# Data extract

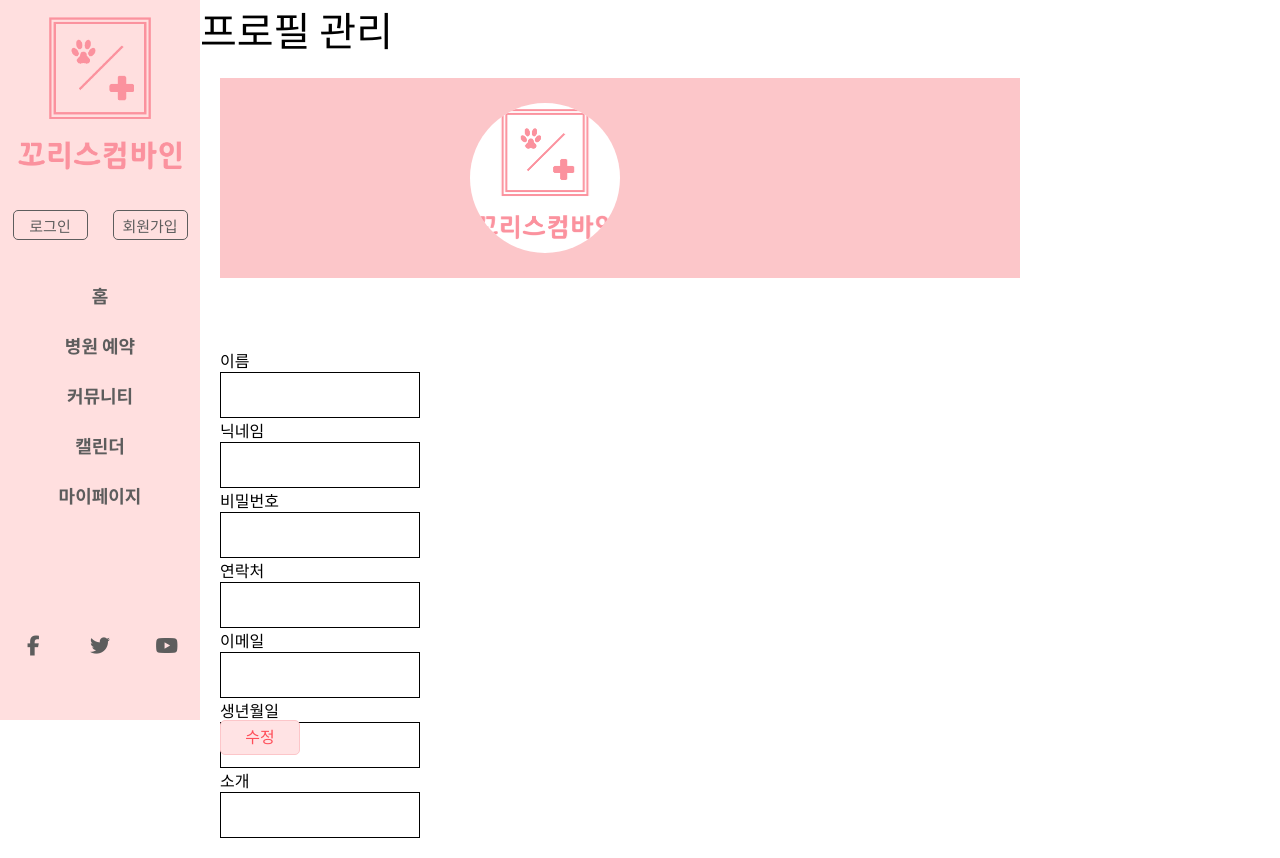
Repository: dodnam/kkoris
Page: http://localhost/1_kkoris/reservation2.jsp
The author's editor kept a copy of each file at every save. The page is drawn from the files as they stood at one save, then again after the next save.
The browser window is 1280 px wide. The pictures show the whole page.
Some web libraries are served in a nearby version. The page is served by Tomcat 9.

Above is the page before, as saved 2020-02-18 00:30:36.

After the next save:
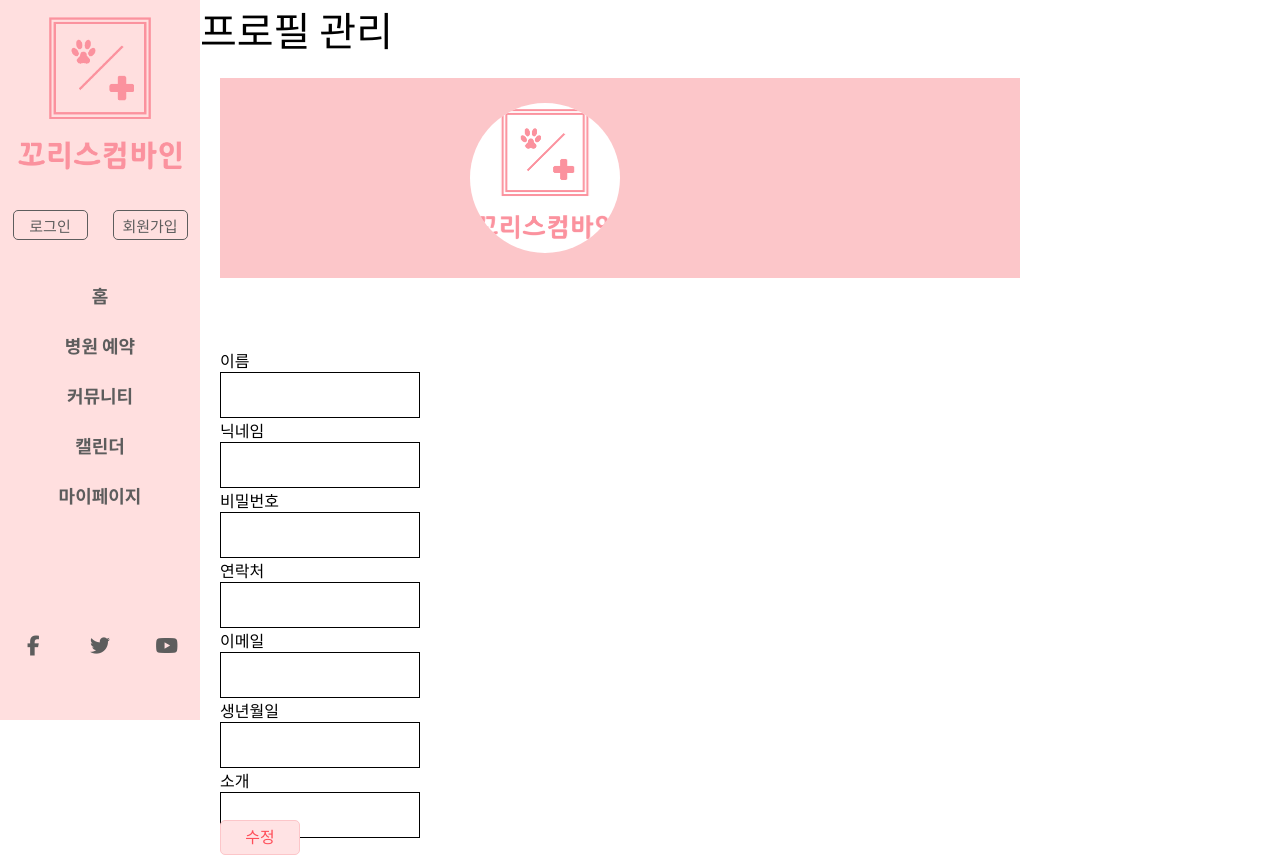
Saved 5 s later.
--- a/1_kkoris/WebContent/reservation2.jsp
+++ b/1_kkoris/WebContent/reservation2.jsp
@@ -14,7 +14,7 @@
 	.userTitle{font-size:40px; text-align:left; top:30px;}
 	.submit{line-height: 30px; text-align: center; background-color: #ffe3e4; color:#ff4e59;border: 1px solid #fcc6c9; border-radius: 5px; width: 80px; height: 35px; position: absolute;left:50%;top:20px; outline:none;}
 	.boxBody{position:absolute; top:250px;margin-left:20px;}
-	.submitBody{position:absolute; top:700px; margin-left:20px; }
+	.submitBody{position:absolute; top:800px; margin-left:20px; }
 </style>
 </head>
 <body>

# Exercise details
Going through the material above, tally each line holding the word "margin", then give the total and nothing else.

# Solution to the exercise
3